What causes hot spots on dogs

The main causes of hot spots on dogs include flea bites, food allergies, parasites, contact irritants, atopic dermatitis, matted fur, skin infections, and cuts & abrasions among others. Hot spots can also develop as a result of excessive licking that irritates and breaks the skin.

Symptoms of hot spots on dogs

The most common symptoms of hot spots on dogs include one or more of the following:

  • Itchy, painful patch of skin
  • Crushed scabs or oozing sores
  • Dry scaly skin and hair loss
  • Moist, matted fur
  • Continual licking or scratching of a skin site
  • Inflammation, redness, and swelling in a localized patch of skin
  • Abnormal aggression from skin contact (due to pain)

Are hot spots on dogs contagious?

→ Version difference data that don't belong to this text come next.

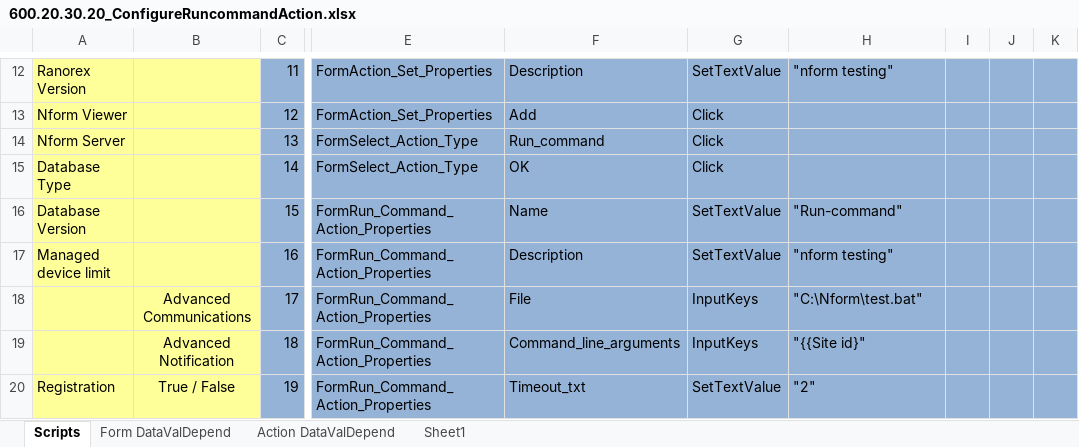
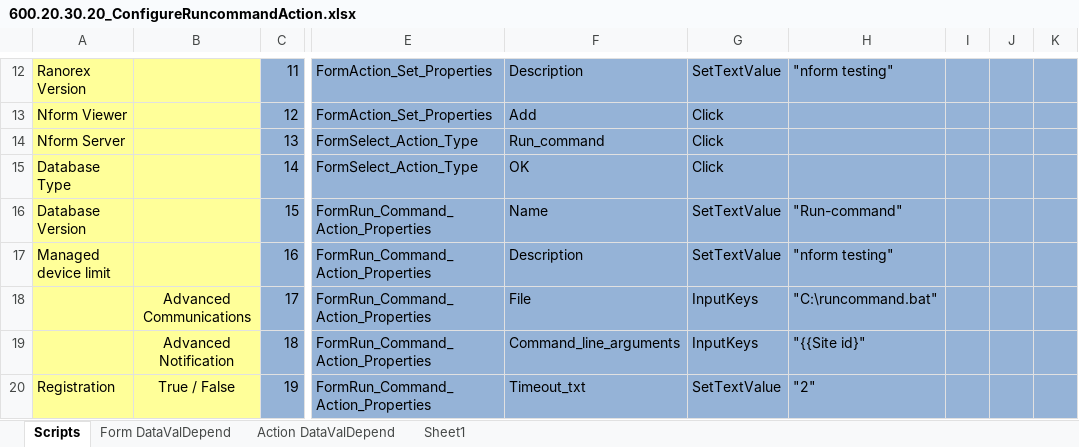
Before and after one commit to YouwenYao/NformTestMain, an Excel workbook: NformTester/NformTester/Keywordscripts/600.20.30.20_ConfigureRuncommandAction.xlsx, sheet Scripts, drawn as a sheet; only a part is shown, gaps mark what is left out; values as stored, in another font and other column widths than the file's, no borders; conditional formats not drawn; 1 other sheet too large or unreadable and not compared; the diff names each change by its address in the sheet, - before the commit and + after, or states it on an @@ line.

```diff
--- a/NformTester/NformTester/Keywordscripts/600.20.30.20_ConfigureRuncommandAction.xlsx (sheet Scripts)
+++ b/NformTester/NformTester/Keywordscripts/600.20.30.20_ConfigureRuncommandAction.xlsx (sheet Scripts)
-H18: "C:\Nform\test.bat"
+H18: "C:\runcommand.bat"
```
Also changed, not shown: NformTester/NformTester/Keywordscripts/600.10.20.30_ConfigurationOnDevice_properties.xlsx, NformTester/NformTester/Keywordscripts/600.10.30.40_DiscoveringSupportedDevices.xlsx, 5 other files.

Hot spots on dogs are not contagious and are caused by the things highlighted above. If your dog is suffering from hot spots, it cannot pass on the condition to other dogs or even humans. Other dogs can develop hot spots not because one dog is sick but it could be from food allergies, flea bites, parasites, or other causes.

How to prevent hot spots on dogs

Hot spots are a skin condition so keeping your dog’s skin healthy and dry is one of the most important things to do. Ensure your dog gets the necessary flea treatments, manage its food allergies right, and make sure it dries off fast after swimming or bathing.

You should also groom your dog regularly, including clipping long coats. Trimming your dog’s fur will prevent moisture from getting trapped close to the skin which can create a breeding ground for bacteria. To help prevent your dog from getting bored and scratching itself, keep them occupied with interactive dog toys or by exercising with them.

While it’s almost impossible to keep hot spots at bay at all times, observing the basic hygienes and keeping them engaged and occupied helps a great deal. 

How to treat hot spots on dogs

If after a visit to a veterinarian you find out that your dog has hot spots, identifying the most effective ways to treat your pup is important. Your vet will recommend the most effective and safest hot spot treatments for dogs. Among them include:

  • Trimming the fur around the lesion: You should clip the fur around the hot spot to keep the area dry and fasten healing.
  • Cleaning the infected area with a mild antiseptic: The vet will recommend the ideal topical antiseptic to clean the affected areas.
  • Use oral/topical antibiotics: There are several antibiotics your vet can recommend to your dog.
  • Daily cleaning with medicated wipes: You should clean the affected areas every day with medicated wipes.
  • Using topical/oral steroids for the inflammation: They help reduce the inflammation and eliminate skin itching.
  • Using cones to prevent further irritation: Your dog should wear a cone that helps reduce irritation and scratching.

Recap: Hot Spots on Dogs

Hot spots on dogs are common skin ailments almost every dog will suffer from at least once in their lifetime. Luckily, they are not contagious or life-threatening. The key to keeping this skin condition at bay is maintaining good hygiene and keeping your dog busy to prevent boredom.

Leave a Reply

Your email address will not be published.